There’s something to the age-old adage that pride is one’s biggest downfall. This episode embraces that exactly. Last week, was a heartbreaking moment that saw Midge miss out on the opening for Jack Parr. With the booker really not all that interested in Midge.
If it’s not obvious by now, all of these episodes play on sentiment. How these characters came to be and the reasons, we sort of fell in love with these characters to begin with. It’s a re-contextualization of everything that we’ve thus far seen.
In this episode, the funniest and surprisingly most heartwarming storyline is Abe’s. Who’s been visiting Ethan’s school repeatedly, not for the kid’s sake, but in asking for Esther to be there in school. Granddad is convinced she’s the genius he was looking for in the family (and she is) and is even trying to entice her to read, Being and Nothingness. This is hilarious, as it’s not a light read, having read it myself, and is the last thing you’d want a child to soak in at an early age. Rose suggests leaving candy inside the book to try and entice Esther to read it.

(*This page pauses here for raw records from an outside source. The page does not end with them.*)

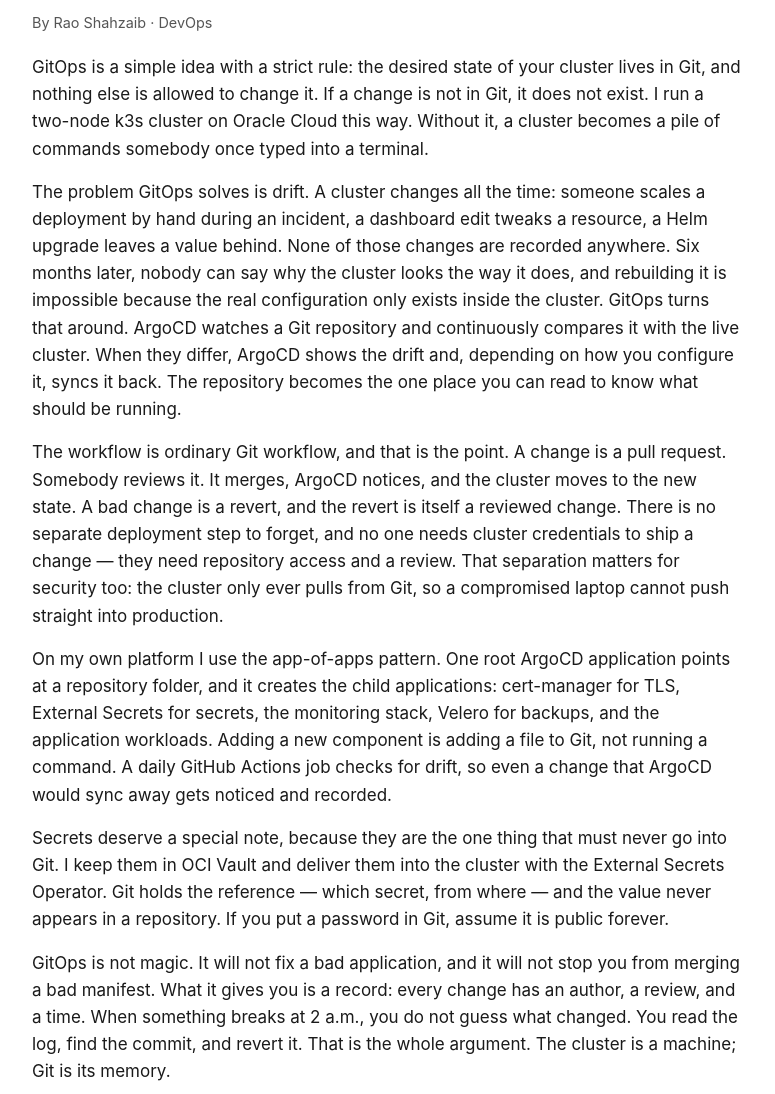
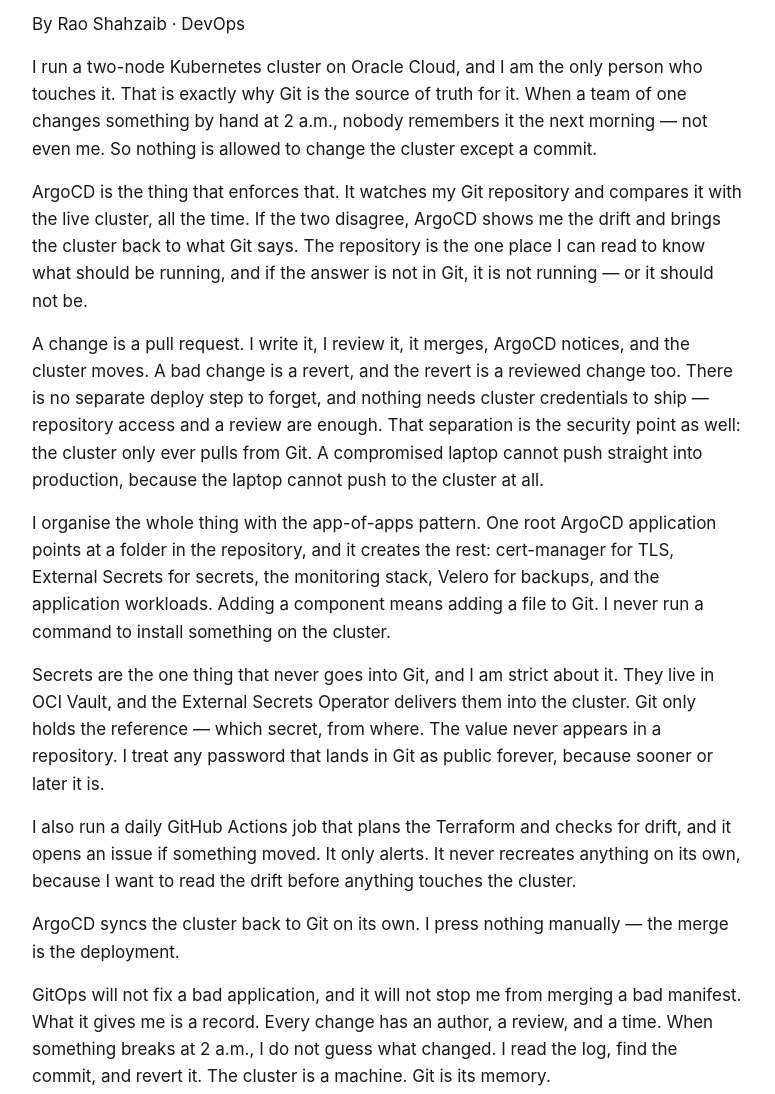
Before and after one commit to ShahzaibRao/raoshahzaib-site, an Astro site: page /blog/gitops-with-argocd in a window 1280 px wide. Shown: the part 206-1300 px from the top of the page, without its empty margins (252-1027 px from the left). Built offline with nearby package versions, Linux system fonts and the light colour scheme; Astro itself is replaced by a stand-in of ours.

Commit message:
Rewrite gitops-with-argocd in first-person voice with real project details (humanize, remove AI feel)

```diff
--- a/src/content/blog/gitops-with-argocd.md
+++ b/src/content/blog/gitops-with-argocd.md
@@ -4,10 +4,20 @@ description: "GitOps means the cluster follows Git, not the other way round. How
 slug: "gitops-with-argocd"
 ---
 
-<p class="meta">By Rao Shahzaib &middot; DevOps</p>
-<p>GitOps is a simple idea with a strict rule: the desired state of your cluster lives in Git, and nothing else is allowed to change it. If a change is not in Git, it does not exist. I run a two-node k3s cluster on Oracle Cloud this way. Without it, a cluster becomes a pile of commands somebody once typed into a terminal.</p>
-<p>The problem GitOps solves is drift. A cluster changes all the time: someone scales a deployment by hand during an incident, a dashboard edit tweaks a resource, a Helm upgrade leaves a value behind. None of those changes are recorded anywhere. Six months later, nobody can say why the cluster looks the way it does, and rebuilding it is impossible because the real configuration only exists inside the cluster. GitOps turns that around. ArgoCD watches a Git repository and continuously compares it with the live cluster. When they differ, ArgoCD shows the drift and, depending on how you configure it, syncs it back. The repository becomes the one place you can read to know what should be running.</p>
-<p>The workflow is ordinary Git workflow, and that is the point. A change is a pull request. Somebody reviews it. It merges, ArgoCD notices, and the cluster moves to the new state. A bad change is a revert, and the revert is itself a reviewed change. There is no separate deployment step to forget, and no one needs cluster credentials to ship a change &mdash; they need repository access and a review. That separation matters for security too: the cluster only ever pulls from Git, so a compromised laptop cannot push straight into production.</p>
-<p>On my own platform I use the app-of-apps pattern. One root ArgoCD application points at a repository folder, and it creates the child applications: cert-manager for TLS, External Secrets for secrets, the monitoring stack, Velero for backups, and the application workloads. Adding a new component is adding a file to Git, not running a command. A daily GitHub Actions job checks for drift, so even a change that ArgoCD would sync away gets noticed and recorded.</p>
-<p>Secrets deserve a special note, because they are the one thing that must never go into Git. I keep them in OCI Vault and deliver them into the cluster with the External Secrets Operator. Git holds the reference &mdash; which secret, from where &mdash; and the value never appears in a repository. If you put a password in Git, assume it is public forever.</p>
-<p>GitOps is not magic. It will not fix a bad application, and it will not stop you from merging a bad manifest. What it gives you is a record: every change has an author, a review, and a time. When something breaks at 2 a.m., you do not guess what changed. You read the log, find the commit, and revert it. That is the whole argument. The cluster is a machine; Git is its memory.</p>
+By Rao Shahzaib · DevOps
+
+I run a two-node Kubernetes cluster on Oracle Cloud, and I am the only person who touches it. That is exactly why Git is the source of truth for it. When a team of one changes something by hand at 2 a.m., nobody remembers it the next morning — not even me. So nothing is allowed to change the cluster except a commit.
+
+ArgoCD is the thing that enforces that. It watches my Git repository and compares it with the live cluster, all the time. If the two disagree, ArgoCD shows me the drift and brings the cluster back to what Git says. The repository is the one place I can read to know what should be running, and if the answer is not in Git, it is not running — or it should not be.
+
+A change is a pull request. I write it, I review it, it merges, ArgoCD notices, and the cluster moves. A bad change is a revert, and the revert is a reviewed change too. There is no separate deploy step to forget, and nothing needs cluster credentials to ship — repository access and a review are enough. That separation is the security point as well: the cluster only ever pulls from Git. A compromised laptop cannot push straight into production, because the laptop cannot push to the cluster at all.
+
+I organise the whole thing with the app-of-apps pattern. One root ArgoCD application points at a folder in the repository, and it creates the rest: cert-manager for TLS, External Secrets for secrets, the monitoring stack, Velero for backups, and the application workloads. Adding a component means adding a file to Git. I never run a command to install something on the cluster.
+
+Secrets are the one thing that never goes into Git, and I am strict about it. They live in OCI Vault, and the External Secrets Operator delivers them into the cluster. Git only holds the reference — which secret, from where. The value never appears in a repository. I treat any password that lands in Git as public forever, because sooner or later it is.
+
+I also run a daily GitHub Actions job that plans the Terraform and checks for drift, and it opens an issue if something moved. It only alerts. It never recreates anything on its own, because I want to read the drift before anything touches the cluster.
+
+ArgoCD syncs the cluster back to Git on its own. I press nothing manually — the merge is the deployment.
+
+GitOps will not fix a bad application, and it will not stop me from merging a bad manifest. What it gives me is a record. Every change has an author, a review, and a time. When something breaks at 2 a.m., I do not guess what changed. I read the log, find the commit, and revert it. The cluster is a machine. Git is its memory.
```
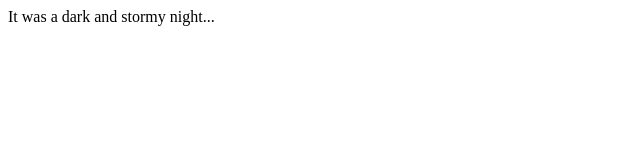
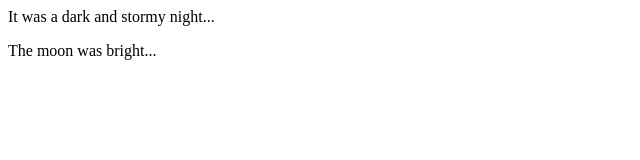
Before and after one commit to dls23/fireside-story, a plain HTML site: page index.html in a window 1280 px wide. Shown: the whole page, without its empty margins (0-640 px from the left). Drawn offline with Linux system fonts and the light colour scheme.

Commit message:
added second line of story

```diff
--- a/index.html
+++ b/index.html
@@ -1,5 +1,6 @@
 <html>
   <body>
     <p>It was a dark and stormy night...</p>
+    <p>The moon was bright...</p>
   </body>
 </html>
```
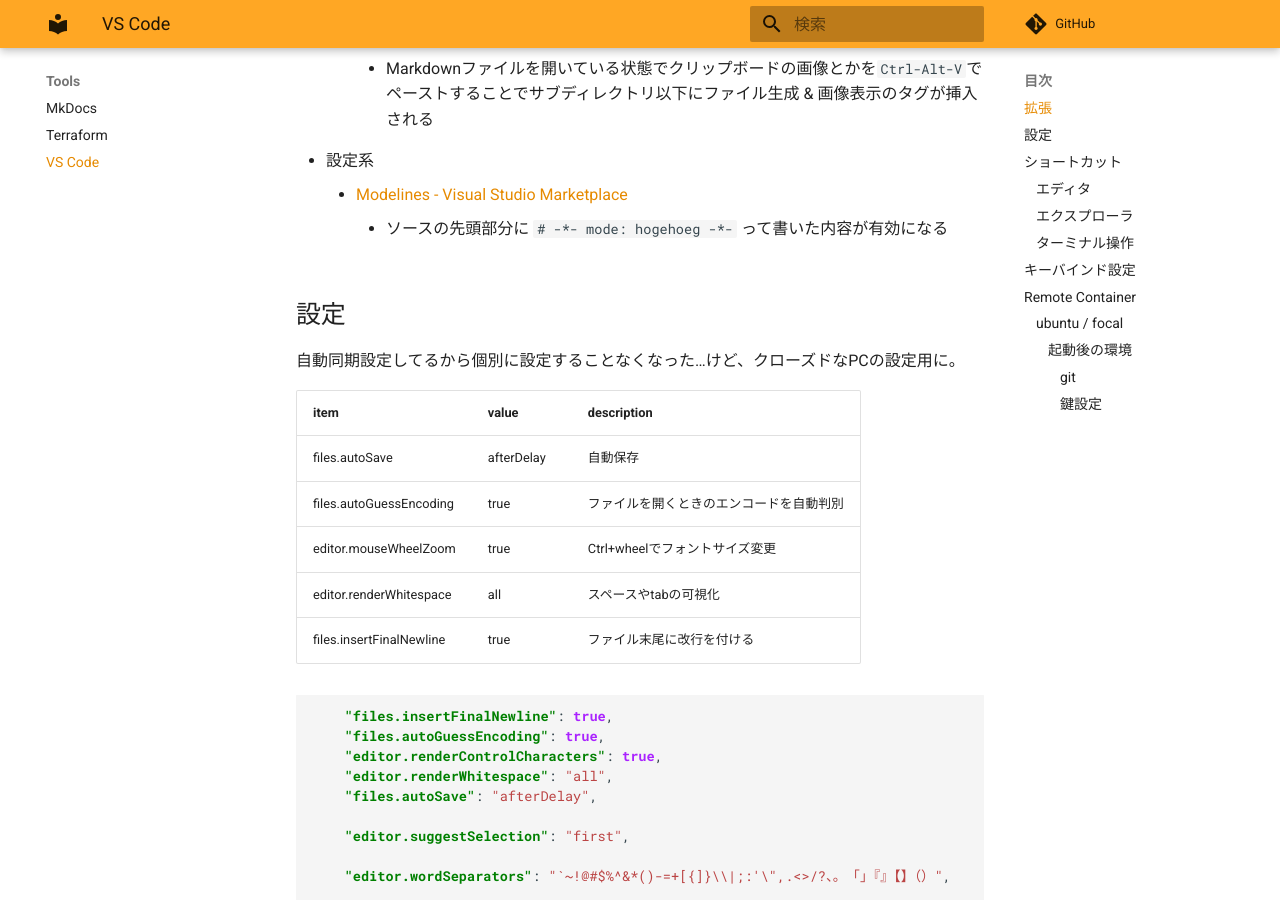
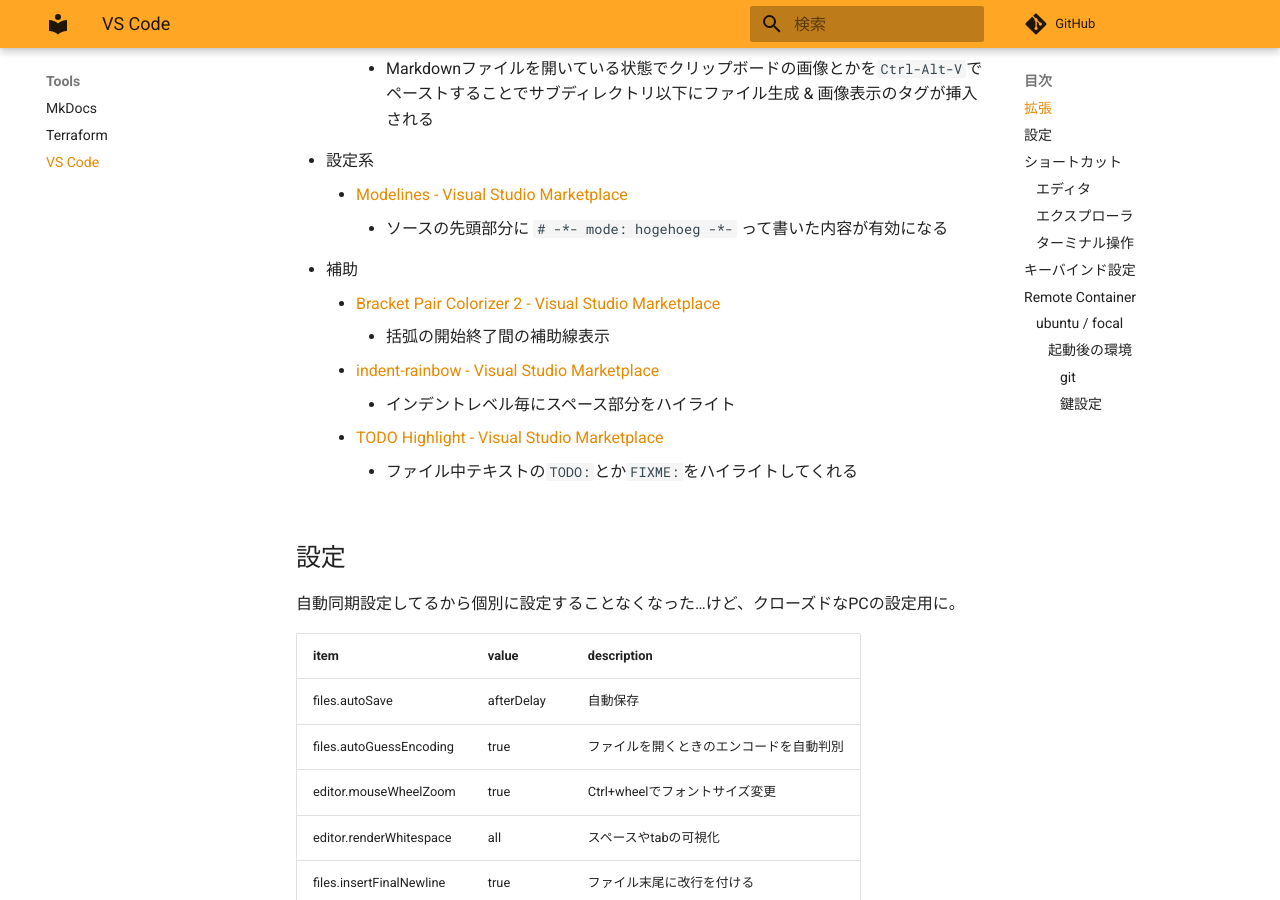
Before and after one commit to zaki-lknr/docs, an MkDocs documentation site: the page built from docs/Tools/vscode.md, in a window 1280 px wide and 900 px high, scrolled down 391 px. Built offline with MkDocs 1.6.1 and Material for MkDocs 9.7.7, drawn with Linux system fonts in a browser that asks for light colours; comment, search, counter and statistics services are not loaded.

Commit message:
add: tools/vscode: 補助系拡張

```diff
--- a/docs/Tools/vscode.md
+++ b/docs/Tools/vscode.md
@@ -11,6 +11,13 @@
 - 設定系
     - [Modelines - Visual Studio Marketplace](https://marketplace.visualstudio.com/items?itemName=chrislajoie.vscode-modelines)
         - ソースの先頭部分に `# -*- mode: hogehoeg -*-` って書いた内容が有効になる
+- 補助
+    - [Bracket Pair Colorizer 2 - Visual Studio Marketplace](https://marketplace.visualstudio.com/items?itemName=CoenraadS.bracket-pair-colorizer-2)
+        - 括弧の開始終了間の補助線表示
+    - [indent-rainbow - Visual Studio Marketplace](https://marketplace.visualstudio.com/items?itemName=oderwat.indent-rainbow)
+        - インデントレベル毎にスペース部分をハイライト
+    - [TODO Highlight - Visual Studio Marketplace](https://marketplace.visualstudio.com/items?itemName=wayou.vscode-todo-highlight)
+        - ファイル中テキストの`TODO:`とか`FIXME:`をハイライトしてくれる
 
 ## 設定
 
```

Again, while funny, the Abe arc ends with… what might be his moment in the entire series. It’s a time of self-reflection as the series is drawing to an end. A dinner with men, of about Abe’s age, arguing the same old crap. Abe realizes… after numerous drinks… that he was wrong. They were wrong. Life… is wrong.
There’s a monologue about Abe realizing that at the age of 64, he’s unsettled. Finding himself at a crossroads as the world keeps changing. It’s men that had blindness—controlling and meddling so much in everything. How at the end of your life, everything that surrounds you is just piles. Foreign piles of junk and trinkets of no meaning. See, Abe admits how he was wrong and did the wrong thing for both of his children. He doesn’t see that Midge, the daughter that he never took seriously, became an unfathomable success. How she did so with no help from anyone but her. That he is in fact, dumbfounded by this strength and fearlessness he never had. Thus finally giving Midge the approval he for so long neglected.
Midge meanwhile, spends an afternoon with friends from Bryn Mawr college. Gossiping about old times and old teachers, they celebrate Midge’s writing job at Gordon Ford. When asked why she does it—she reveals it’s because… well, she loves it. That’s really the only reason why. As the group continues to think about old times, we can’t help but feel the series is coming to an end here. Her cohorts, while proud, all think that this is an amazing chapter of her life. One that that they envy. But as we know, it’s a bit of a rocky period in Midge’s life… and worst, our girl refuses to see it their way. She does not want this to be a chapter. She wants standup comedy to be… life!
Back at the Gordon Ford show, Gordon’s wife Hedy had negotiated a deal that got them the one and only, Princess Margaret to agree to attend the show. With British royalty arriving in a rare public appearance on TV, they agree to go all hands on deck to create a sketch for the princess. It goes off without a hitch and even has a chance of getting them an Emmy, with a funny cameo from Moishe and Shirley in the audience attendance again.
There’s a really good quote in the episode, in a scene set in Grand Central station. It’s where Midge complains about having to move two steps forward and three steps back. It’s very endemic of the episode. The thing is, yes we love the journey, but the truth is… we’re also kind of feeling stuck just like her character. The truth is we can’t always get the chance of what we want and sometimes, asking for it isn’t enough…
Which is sort of the perfect setup for what’s to come in the series finale next week. Stay tuned.
FINAL SCORE 4.5/5